ACTIVITY – Copy out, from the entries below, each line holding the string "general".

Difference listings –

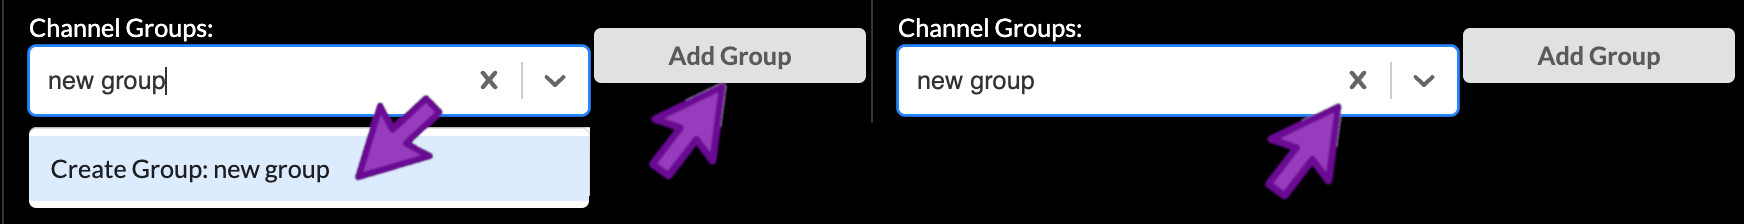
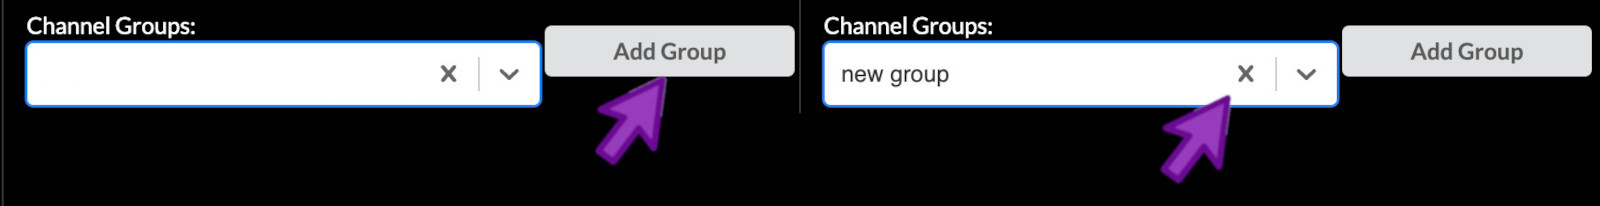
Refine middle of episode 03

diff --git a/_episodes/03-curated.md b/_episodes/03-curated.md
@@ -19,7 +19,9 @@ keypoints:
 ## The authoring interface has three main modes
 
 Minerva Author has three main modes for editing a story. You can switch between these modes by
-clicking the gray buttons just below the Save/Publish/Preview buttons.
+clicking the gray buttons just below the Save/Publish/Preview buttons. We will follow a particular
+sequence through the different modes during this tutorial, but on your own you are free to switch
+back and forth at any time.
 
 1. **Sample Info** lets you adjust settings and enter information that relate to your image as a
    whole and manage the initial image view shown when viewers first open your story.
@@ -110,42 +112,117 @@ pixel size for your image (also called nominal image resolution) and enter it he
 always be specified in microns. The value in this field will be used to give your story a scale bar,
 which is a crucial component of image interpretability.
 
-## Edit Groups
+## Editing channel groups and channel settings
 
-Curated stories include fine-tuned rendering settings, which can be created through the "Edit Groups" tab. This tab is open once an image is loaded into Minerva Author.
+Next we will spend some time learning how to edit channel groups and channel settings. Click the
+"Edit Groups" button to switch to that mode.
 
-### Select and rename a channel group
+As we have seen, the way the image channels are grouped by the Automated story creation process does
+not necessarily highlight useful aspects of tissue biology that you might wish to show to your story
+viewers. The first thing we will do to address that is decide on more useful groups and rearrange
+our channels accordingly.
 
-You can select to edit a given channel group from the dropdown menu under "Channel Groups:". Each channel group must have a unique name. To change the name of a channel group, you can click the "Rename" button. Then, you can enter the new channel group's name into the provided text field.
+## Select and rename a channel group
+
+You can select a channel group to work with from the dropdown menu under "Channel Groups". To change
+the name of a channel group, click the "Rename" button, type the new name into the popup, then click
+OK. Each channel group must have a unique name within a story.
 
 ![Renaming Channel Group](../fig/screenshot-rename-group.jpg){:style="max-width: 800px;"}
 
-### Add or remove a channel group
+## Addding and removing a channel group
 
-A channel group can be added either by clicking "Add Group", or by typing a new name directly into the "Channel Groups" dropdown menu. The currently active channel group can be removed by clicking the "X" within the right side of the "Channel Groups" dropdown menu.
+A new channel group can be added by clicking "Add Group", typing the desired name in to the popup,
+and clicking "OK". The currently active channel group can be removed by clicking the "X" just to the
+right of its name.
 
 ![Add or remove a Channel Group](../fig/screenshot-add-remove-group.jpg){:style="max-width: 800px;"}
 
-### Add or remove a channel
+Let's make our first group show the overall tissue architecture of the tonsil tissue, along with a
+general-purpose immune cell marker. It looks like Group 1 is already pretty close, containing DNA,
+Ki-67, and Keratin, so we will rename Group 1 for this purpose. Then we will create a new group to
+highlight different immune cell types, and lastly delete Group 2.
 
-You can add a channel to the active channel group by opening the channel dropdown menu and selecting a channel from among the list. Or, you can search for a channel to add by typing into the list of options. Individual channels can be cleared by clicking the "X" to the right of a channel name in the list of options. entire channel group can be cleared by clicking the rightmost "X".
+> ## Rename, add and remove channel groups
+> 1. Rename the channel group "Group 1" to "Structural components".
+> 2. Add a new channel group named "Immune cells".
+> 3. Delete channel group "Group 2".
+{: .challenge}
+
+
+## Adding and removing channels from groups
+
+You can add a channel to the active channel group by clicking the down arrow in the channel dropdown
+menu (or the empty white space to the left of the arrow) to open the list of channels, followed by
+clicking a channel. You can also type to search for a channel by name while the channel list is
+open. Remove a channel from the group by clicking the small "X" next to its name. If you ever want
+to remove all channels from a group, click the large "X" near the right side of the channel dropdown
+menu. Note that a channel may belong to more than one group at the same time -- for example, many
+stories of CyCIF images include the first DNA channel in every group as a reference to show where
+all cells are located regardless of marker expression.
 
 ![Add or remove a Channel](../fig/screenshot-add-remove-channel.jpg){:style="max-width: 800px;"}
 
-### Describe a channel
+Now we will refine our two channel groups to contain the correct channels.
 
-You can provide a brief (no more than 30-character) description for a given channel by clicking the encircled "i" to the right of any given channel. Then, you can enter the channel's description into the provided text field. This description will be shown in the Story adjacent to the name of the described channel.
+> ## Add and remove channels from groups
+> 1. Add the following channels to the "Structural components" group:
+>   * α-SMA
+>   * CD45
+> 2. Remove the following channels from the "Structural components" group:
+>   * CD3D
+>   * CD4
+> 2. Add the following channels to the "Immune cells" group:
+>   * CD20
+>   * CD8A
+>   * CD4
+>   * CD3D
+{: .challenge}
 
-![Showing a hidden channel](../fig/screenshot-describe-channel.jpg){:style="max-width: 800px;"}
+
+## Adjusting per-channel settings
+
+Now we will move our focus down from the channel dropdown menu to the channel settings list where we
+can adjust name, color, brightness and contrast, and more.
+
+## Creating channel descriptions
+
+Short channel names are an efficient shorthand for those who already know the significance of the
+referenced proteins or other biomarkers, but they are much less helpful to outsiders from a more
+general audience. It is strongly suggested that you write a brief description (up to 30 characters)
+of each channel that explains its intended interpretation in the context of the tissue sample and
+the overall experiment. You can add these descriptions to the channels in your story by clicking the
+encircled "i" button to the right of a channel's entry in the channel settings list. Then enter the
+channel's description into the popup and click OK.
+
+![Edit channel description](../fig/screenshot-describe-channel.jpg){:style="max-width: 800px;"}
+
+> ## Enter channel descriptions
+> Set the channel description for all nine active channels as follows. This text is provided at the
+> end of content-03.txt if you wish to copy and paste it. Note that you will need to switch between
+> the channel groups to get to all the channels.
+> * DNA1: Nuclei
+> * Keratin: Crypt epithelium
+> * Ki-67: Proliferating immune cells
+> * aSMA: Blood vessels
+> * CD45: Immune cells (general)
+> * CD20: B-cells
+> * CD8A: Cytotoxic T-cells
+> * CD4: T-helper cells
+> * CD3D: T-cells (all)
+{: .challenge}
 
 
-### Toggle a channel
+## Toggle a channel's visibility
 
-You can show or hide a given channel by clicking the "eye" icon to the right of any given channel. This effect is not reflected in the Story.
+You can show or hide a channel by clicking the "eye" icon to the right of its entry in the channel
+settings list. This effect is not reflected in the published story, but it can be useful to
+temporarily isolate channels when adjusting color or brightness and contrast settings.
 
 ![Showing a hidden channel](../fig/screenshot-show-channel.jpg){:style="max-width: 800px;"}
 
-### Brightness and contrast
+
+## Brightness and contrast
 
 You can move the endpoints of the yellow range slider to adjust the brightness and contrast of the corresponding channel in the active channel group. Moving the right handle of slider from left to right will darken the corresponding channel. Moving the right handle of the slider from right to left will brighten the corresponding channel. Any adjustments will to apply to channel within the scope of the active channel group and within any new channel groups created thereafter.
 

diff --git a/_episodes/02-automated.md b/_episodes/02-automated.md
@@ -159,7 +159,7 @@ continue. In the future, you can use the Cancel button if you ever click Auto Gr
 
 ![Auto Group results](../fig/screenshot-auto-group-result.jpg){:style="max-width: 800px;" }
 
-> ## Auto Group results
+> ## Auto Group results (open response)
 >
 > What do you notice has changed on the screen after running Auto Group?
 > > ## Solution
@@ -201,7 +201,7 @@ in a new tab. Explore the story in preview mode and close that browser tab when 
 
 ![Preview button](../fig/screenshot-preview.jpg){:style="max-width: 800px;" }
 
-> ## Pair discussion: Critique the Automated story
+> ## Critique the Automated story (Pair discussion)
 >
 > Before closing the preview mode tab, turn to your neighbor and discuss together what you do and
 > don't like about the Automated story we just created. Take a moment to notice what is drawing your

COMPLETED TASK –
+general-purpose immune cell marker. It looks like Group 1 is already pretty close, containing DNA,
+general audience. It is strongly suggested that you write a brief description (up to 30 characters)
+> * CD45: Immune cells (general)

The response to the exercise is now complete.